Front-end code edit data –
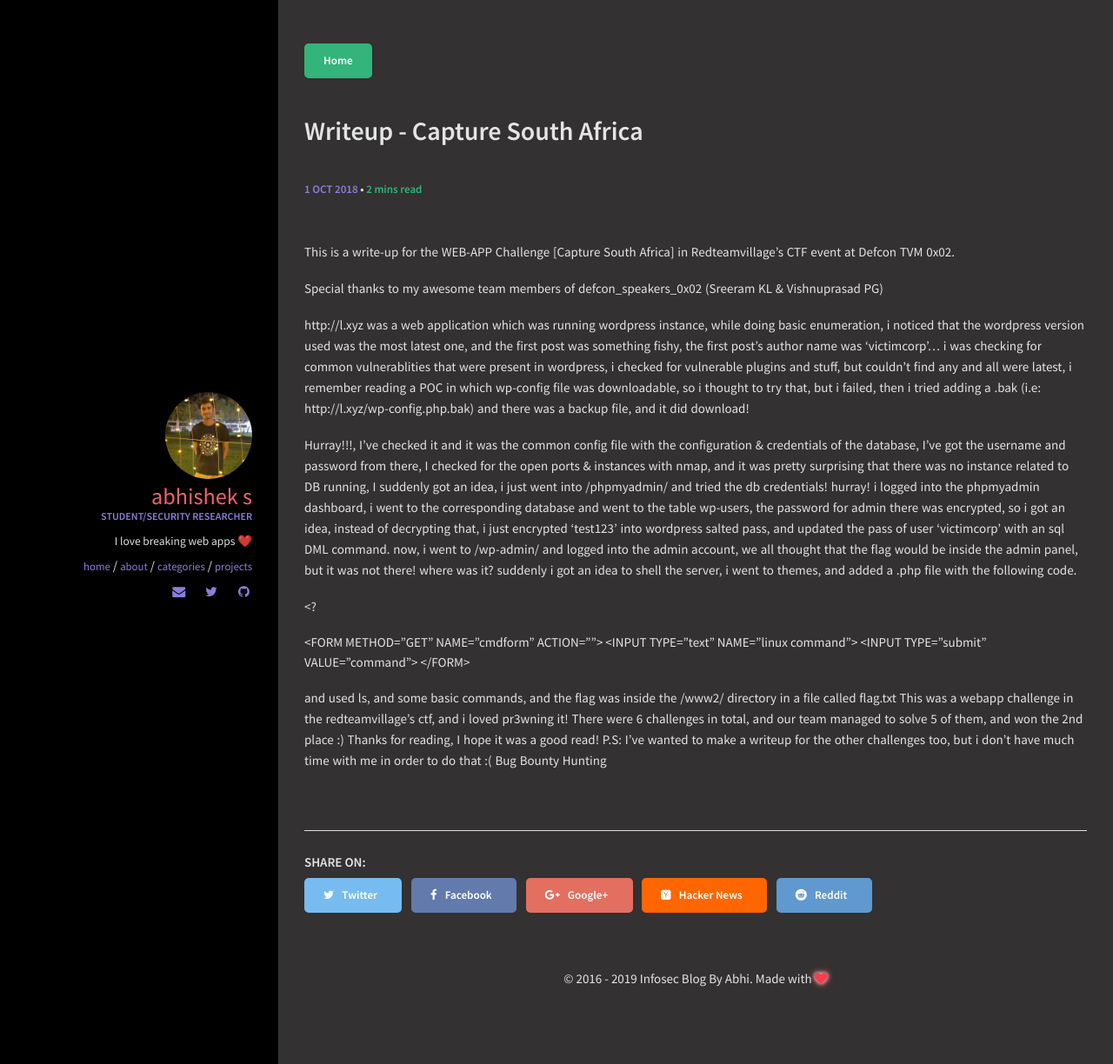
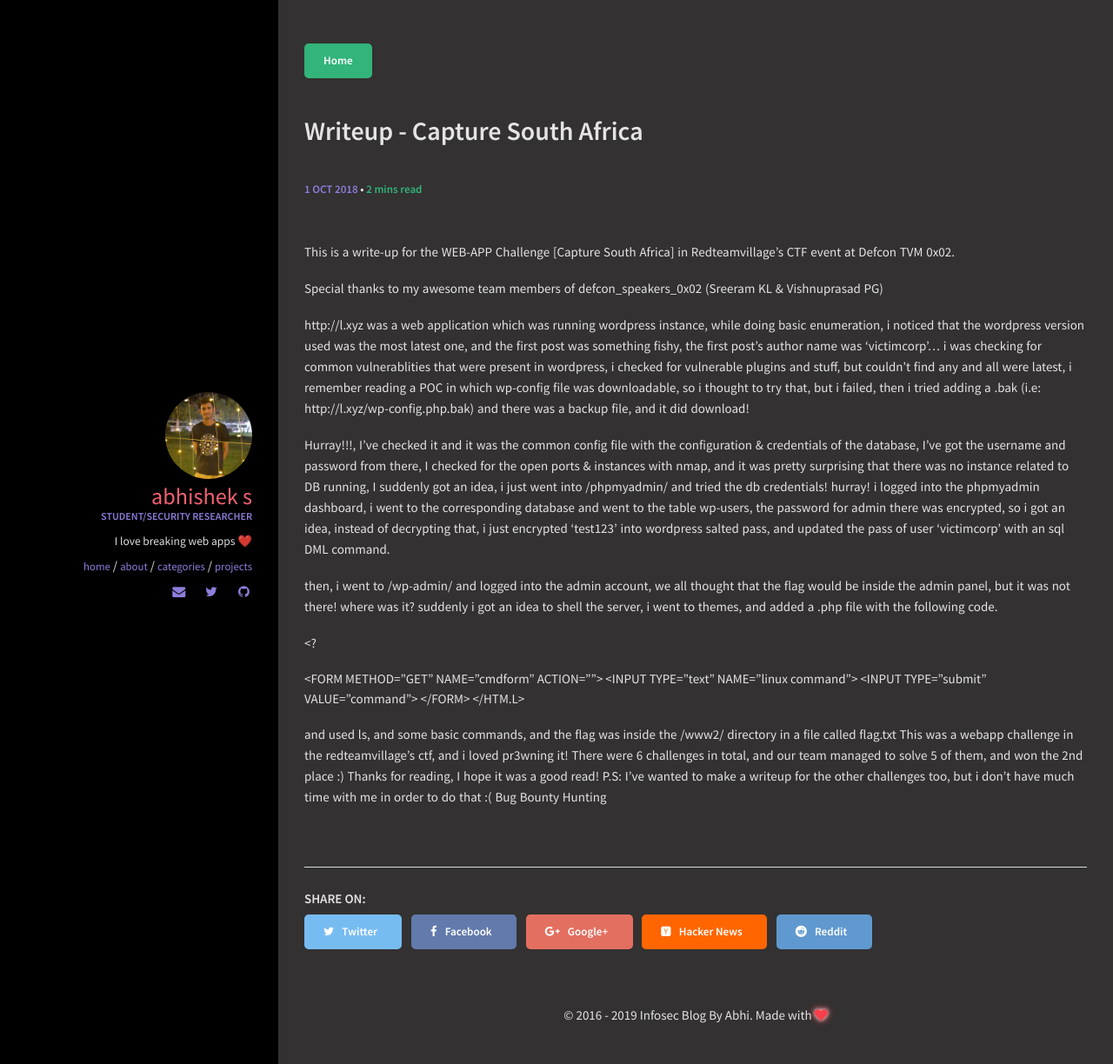
Before and after one commit to abhiabhi2306/abhiabhi2306.github.io, a Jekyll site: the page built from _posts/2019-09-01-csouthafrica.md, in a window 1280 px wide. Shown: the whole page at 87% size. Built offline with Jekyll 4.4.1, drawn with Linux system fonts in a browser that asks for light colours.

Commit message:
Update 2019-09-01-csouthafrica.md

```diff
--- a/_posts/2019-09-01-csouthafrica.md
+++ b/_posts/2019-09-01-csouthafrica.md
@@ -10,16 +10,23 @@ category: Boot2Root
 
 This is a write-up for the WEB-APP Challenge [Capture South Africa] in Redteamvillage’s CTF event at Defcon TVM 0x02.
 
+
+
+
 Special thanks to my awesome team members of defcon_speakers_0x02 (Sreeram KL & Vishnuprasad PG)
 
 <p>
 
 http://l.xyz was a web application which was running wordpress instance, while doing basic enumeration, i noticed that the wordpress version used was the most latest one, and the first post was something fishy, the first post’s author name was ‘victimcorp’… i was checking for common vulnerablities that were present in wordpress, i checked for vulnerable plugins and stuff, but couldn’t find any and all were latest, i remember reading a POC in which wp-config file was downloadable, so i thought to try that, but i failed, then i tried adding a .bak (i.e: http://l.xyz/wp-config.php.bak) and there was a backup file, and it did download! </p>
-<p>Hurray!!!, I’ve checked it and it was the common config file with the configuration & credentials of the database, I’ve got the username and password from there, I checked for the open ports & instances with nmap, and it was pretty surprising that there was no instance related to DB running, I suddenly got an idea, i just went into /phpmyadmin/ and tried the db credentials! hurray! i logged into the phpmyadmin dashboard, i went to the corresponding database and went to the table wp-users, the password for admin there was encrypted, so i got an idea, instead of decrypting that, i just encrypted ‘test123’ into wordpress salted pass, and updated the pass of user ‘victimcorp’ with an sql DML command.
-now, i went to /wp-admin/ and logged into the admin account, we all thought that the flag would be inside the admin panel, but it was not there! where was it? suddenly i got an idea to shell the server, i went to themes, and added a .php file with the following code. </p>
+
+
+<p>Hurray!!!, I’ve checked it and it was the common config file with the configuration & credentials of the database, I’ve got the username and password from there, I checked for the open ports & instances with nmap, and it was pretty surprising that there was no instance related to DB running, I suddenly got an idea, i just went into /phpmyadmin/ and tried the db credentials! hurray! i logged into the phpmyadmin dashboard, i went to the corresponding database and went to the table wp-users, the password for admin there was encrypted, so i got an idea, instead of decrypting that, i just encrypted ‘test123’ into wordpress salted pass, and updated the pass of user ‘victimcorp’ with an sql DML command.  </p>
+
+ <p>
+then, i went to /wp-admin/ and logged into the admin account, we all thought that the flag would be inside the admin panel, but it was not there! where was it? suddenly i got an idea to shell the server, i went to themes, and added a .php file with the following code. </p>
 
 <?
-<HTML>
+<HT.ML>
 <BODY>
 <FORM METHOD=”GET” NAME=”cmdform” ACTION=””>
 <INPUT TYPE=”text” NAME=”linux command”>
@@ -30,7 +37,7 @@ if($_GET[‘cmd’]) {
 system($_GET[‘cmd’]);
 }
 ?>
-</BODY></HTML>
+</BODY></HTM.L>
 
 <p>
 and used ls, and some basic commands, and the flag was inside the /www2/ directory in a file called flag.txt
```
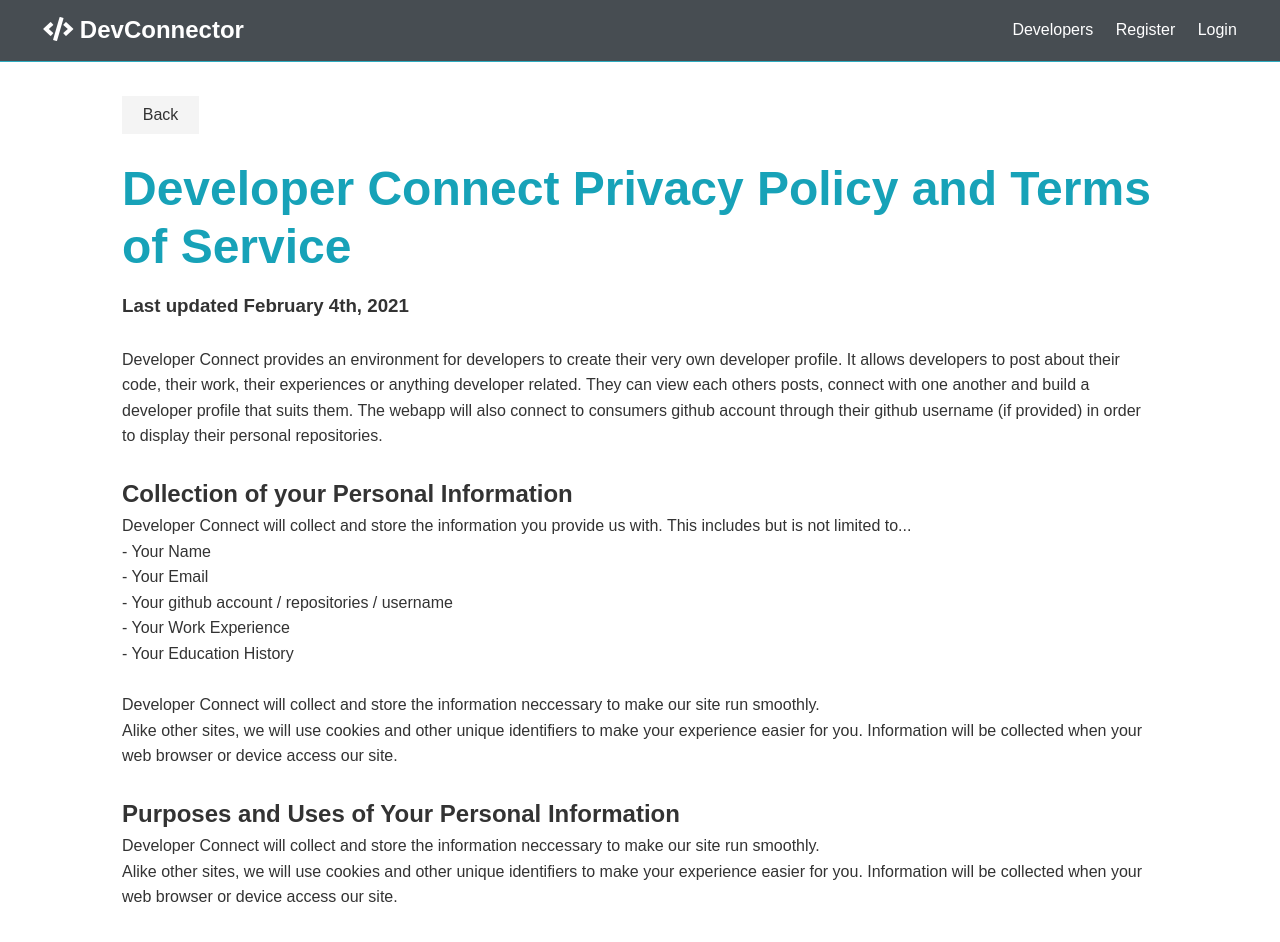
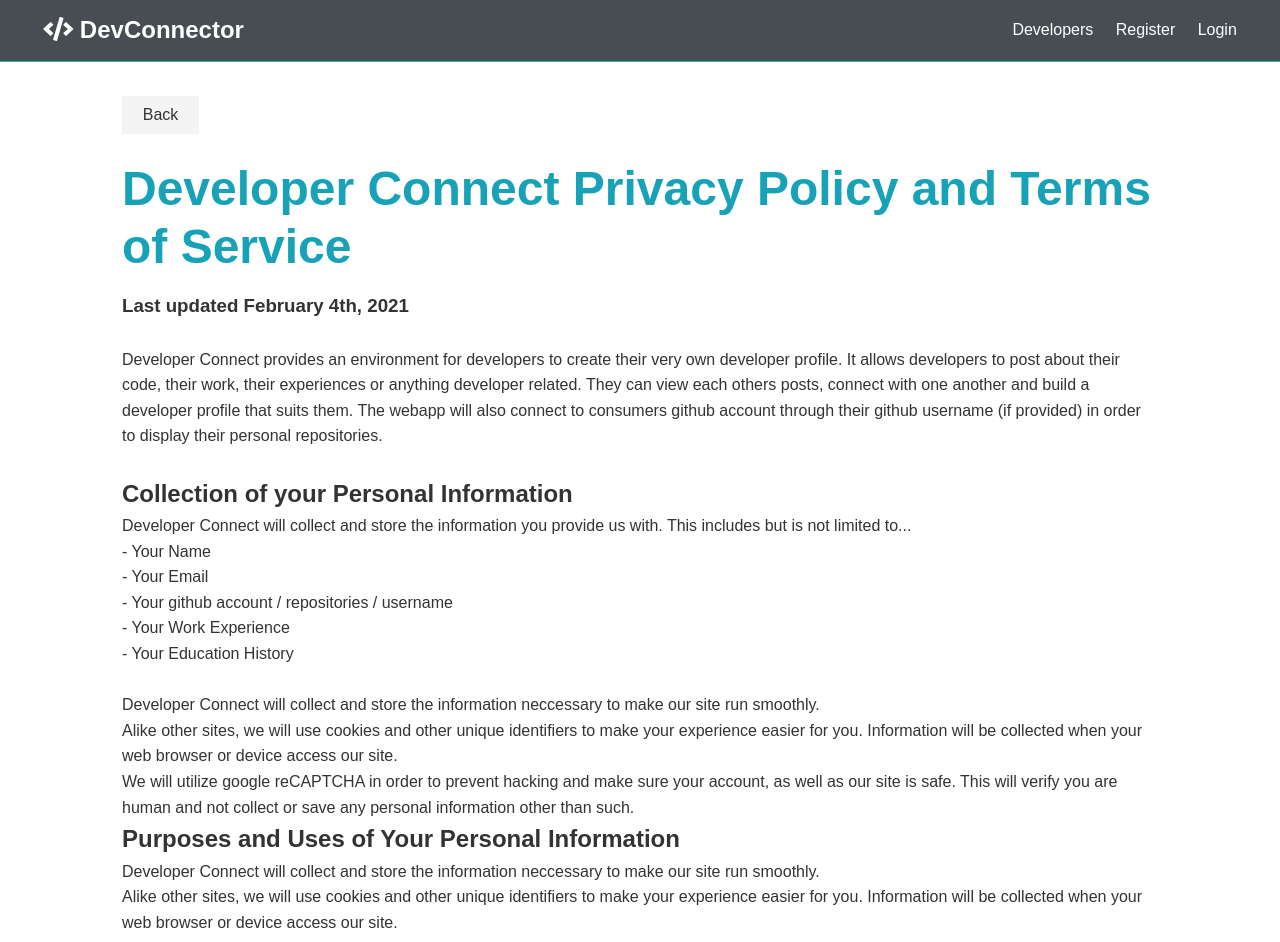
Before and after one commit to stoll2882/DeveloperConnect, a React (Create React App) app in the folder client/: page /privacypolicy in a window 1280 px wide. Shown: the top 942 px of the page. Built offline with nearby package versions, Linux system fonts and the light colour scheme; no server answers; the HTML template or start-up script is replaced by a standard one.

Commit message:
changed terms and conditions

```diff
--- a/client/src/components/auth/FinishRegister.js
+++ b/client/src/components/auth/FinishRegister.js
@@ -11,6 +11,7 @@ import ReCAPTCHA from 'react-google-recaptcha';
 
 import PropTypes from 'prop-types';
 import { check } from 'express-validator';
+import PrivacyPolicy from './PrivacyNotice';
 
 const FinishRegister = ({
   facebookName,
@@ -25,6 +26,7 @@ const FinishRegister = ({
     phoneNumber: '',
   });
   const [privacyPolicyAccepted, setPrivacyPolicyAccepted] = useState(false);
+  const [showPrivacyPolicy, setShowPrivacyPolicy] = useState(false);
 
   const { alias, phoneNumber } = formData;
 
@@ -49,10 +51,14 @@ const FinishRegister = ({
     window.location.reload();
   };
 
+  const conditionsClicked = () => {
+    setShowPrivacyPolicy(!showPrivacyPolicy);
+  };
+
   return (
     <Fragment>
       <button className="btn" onClick={backClicked}>
-        Back
+        Cancel
       </button>
       <br></br>
       <br></br>
@@ -61,25 +67,6 @@ const FinishRegister = ({
       <h2>Email: {email}</h2>
       {/* <h2>{id}</h2> */}
       <form className="form" onSubmit={(e) => onSubmit(e)}>
-        {/* <div className="form-group">
-          <input
-            type="text"
-            placeholder="What would you like to be called?"
-            name="name"
-            value={alias}
-            onChange={(e) => onChange(e)}
-            required
-          />
-        </div>
-        <div className="form-group">
-          <input
-            placeholder="Enter Phone Number"
-            name="phoneNumber"
-            value={phoneNumber}
-            onChange={(e) => onChange(e)}
-            required
-          />
-        </div> */}
         <br></br>
         <input
           type="checkbox"
@@ -90,7 +77,10 @@ const FinishRegister = ({
         />{' '}
         <label htmlFor="privacypolicy">
           I agree to the{' '}
-          <Link to="/privacypolicy">privacy policy and terms of service</Link>
+          <Link onClick={conditionsClicked}>
+            privacy policy and terms of service
+          </Link>
+          {/* <Link to="/privacypolicy">privacy policy and terms of service</Link> */}
         </label>
         <br></br>
         <br></br>
@@ -99,6 +89,7 @@ const FinishRegister = ({
       <p className="my-1">
         {/* Already have an account? <Link to="/login">Sign In</Link> */}
       </p>
+      {showPrivacyPolicy == true && <PrivacyPolicy />}
     </Fragment>
   );
 };
--- a/client/src/components/auth/PrivacyNotice.js
+++ b/client/src/components/auth/PrivacyNotice.js
@@ -1,12 +1,17 @@
 import React, { Fragment } from 'react';
+import { connect } from 'react-redux';
 import { Link, Redirect } from 'react-router-dom';
 
-export const PrivacyPolicy = () => {
+import PropTypes from 'prop-types';
+
+export const PrivacyPolicy = ({ facebookAttempted }) => {
   return (
     <Fragment>
-      <Link to="/register" className="btn">
-        Back
-      </Link>
+      {!facebookAttempted && (
+        <Link to="/register" className="btn">
+          Back
+        </Link>
+      )}
       <br></br>
       <br></br>
       <h1 className="large text-primary">
@@ -46,6 +51,9 @@ export const PrivacyPolicy = () => {
         make your experience easier for you. Information will be collected when
         your web browser or device access our site.
         <br></br>
+        We will utilize google reCAPTCHA in order to prevent hacking and make
+        sure your account, as well as our site is safe. This will verify you are
+        human and not collect or save any personal information other than such.
         <br></br>
       </p>
       <h2>Purposes and Uses of Your Personal Information</h2>
@@ -57,9 +65,26 @@ export const PrivacyPolicy = () => {
         make your experience easier for you. Information will be collected when
         your web browser or device access our site.
         <br></br>
+        <h2>Facebook Login Option</h2>
+        When you choose our facebook login information, we will collect certain
+        personal information for the sole purpose of creating you a working
+        account.
+        <br></br>
+        We will collect your name, email, and facebook Id for account creation
+        purposes. No other personal facebook information will be collected and
+        your account will remain secure.
+        <br></br>
       </p>
     </Fragment>
   );
 };
 
-export default PrivacyPolicy;
+PrivacyPolicy.propTypes = {
+  facebookAttempted: PropTypes.bool,
+};
+
+const mapStateToProps = (state) => ({
+  facebookAttempted: state.auth.facebookAttempted,
+});
+
+export default connect(mapStateToProps, null)(PrivacyPolicy);
--- a/client/src/components/auth/Register.js
+++ b/client/src/components/auth/Register.js
@@ -61,6 +61,8 @@ const Register = ({
       await register(name, email, password, type, null);
     }
   };
+
+  const recaptchaRef = React.createRef();
 
   const verifyCaptcha = (response) => {
     reCaptchaCheck(response);
@@ -157,6 +159,7 @@ const Register = ({
               />
             </div>
             <ReCAPTCHA
+              ref={recaptchaRef}
               sitekey="6Le2z0oaAAAAABG-NkcbHXAHv03pkxHdwRzak2IA"
               render="explicit"
               onChange={verifyCaptcha}
--- a/client/src/reducers/auth.js
+++ b/client/src/reducers/auth.js
@@ -43,8 +43,6 @@ export default function (state = initialState, action) {
         loading: false,
         facebookAttempted: false,
       };
-    case RECAPTCHA_DENIED:
-    case RECAPTCHA_EXPIRED:
     case REGISTER_FAIL:
     case LOGIN_FAIL:
     case AUTH_ERROR:
@@ -56,8 +54,13 @@ export default function (state = initialState, action) {
         token: null,
         isAuthenticated: false,
         loading: false,
+        facebookAttempted: false,
+      };
+    case RECAPTCHA_EXPIRED:
+    case RECAPTCHA_DENIED:
+      return {
+        ...state,
         recaptchaApproved: false,
-        facebookAttempted: false,
       };
     case RECAPTCHA_APPROVED:
       return {
```
Also changed, not shown: 1 other file (tests, documents, lock files or other folders).
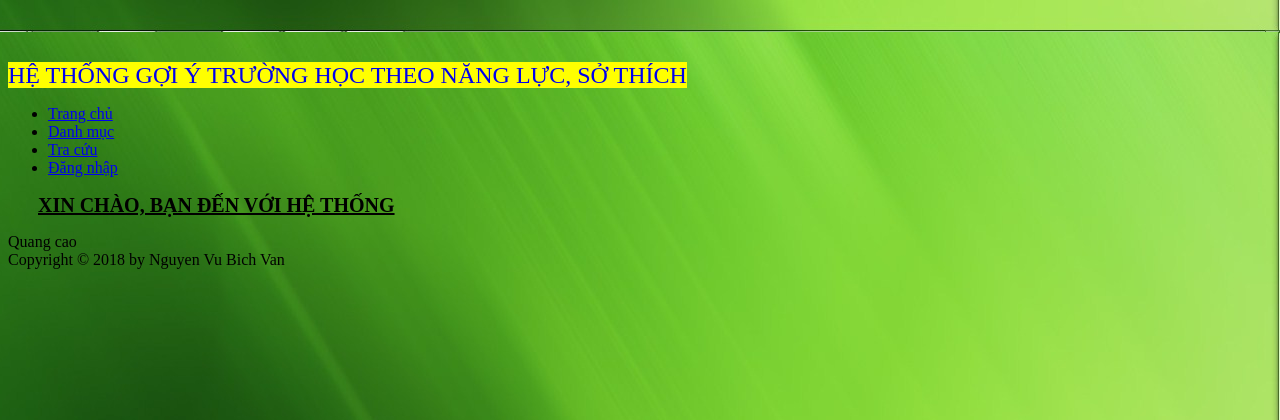
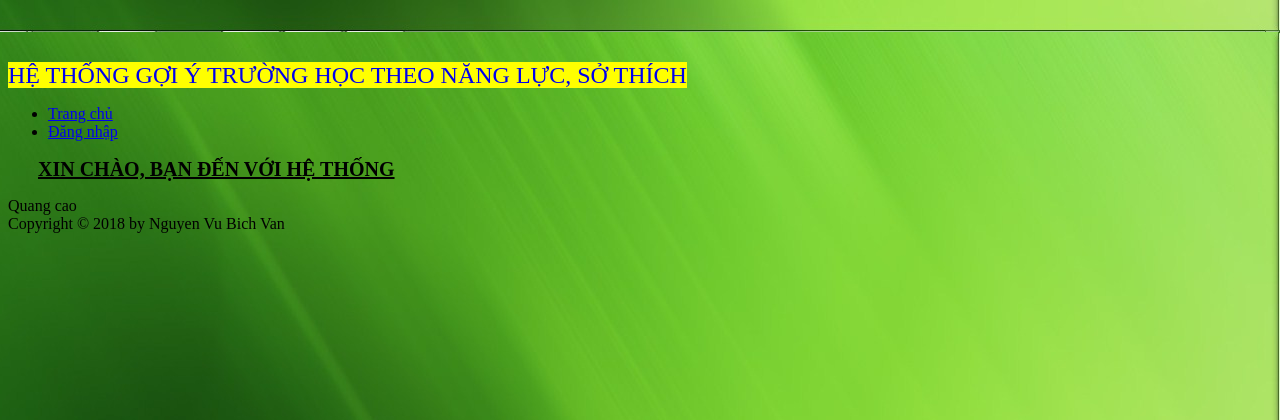
Before and after one commit to nguyenvubichvan1991/vanphp.github.io, a PHP site: page /index.php in a window 1280 px wide. Shown: the top 420 px of the page. Run offline with PHP 8.4, Linux system fonts and the light colour scheme.

Commit message:
Update index.php

```diff
--- a/index.php
+++ b/index.php
@@ -16,11 +16,9 @@
     <div id="menu">
         <ul>
             <li style="border-left: none;">
-                <a href="index.html">Trang chủ</a>
+                <a href="~/index.php">Trang chủ</a>
             </li>
-            <li><a href="#"> Danh mục</a></li>
-            <li><a href="#">Tra cứu</a></li>
-            <li><a href="login.php">Đăng nhập</a></li>
+            <li><a href="~/login.php">Đăng nhập</a></li>
 
         </ul>
     </div>
```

Problem requirements – If a line of the entries holds the word "text", copy it out.

Response to the exercise –
 <INPUT TYPE=”text” NAME=”linux command”>
-            type="text"
       <h1 className="large text-primary">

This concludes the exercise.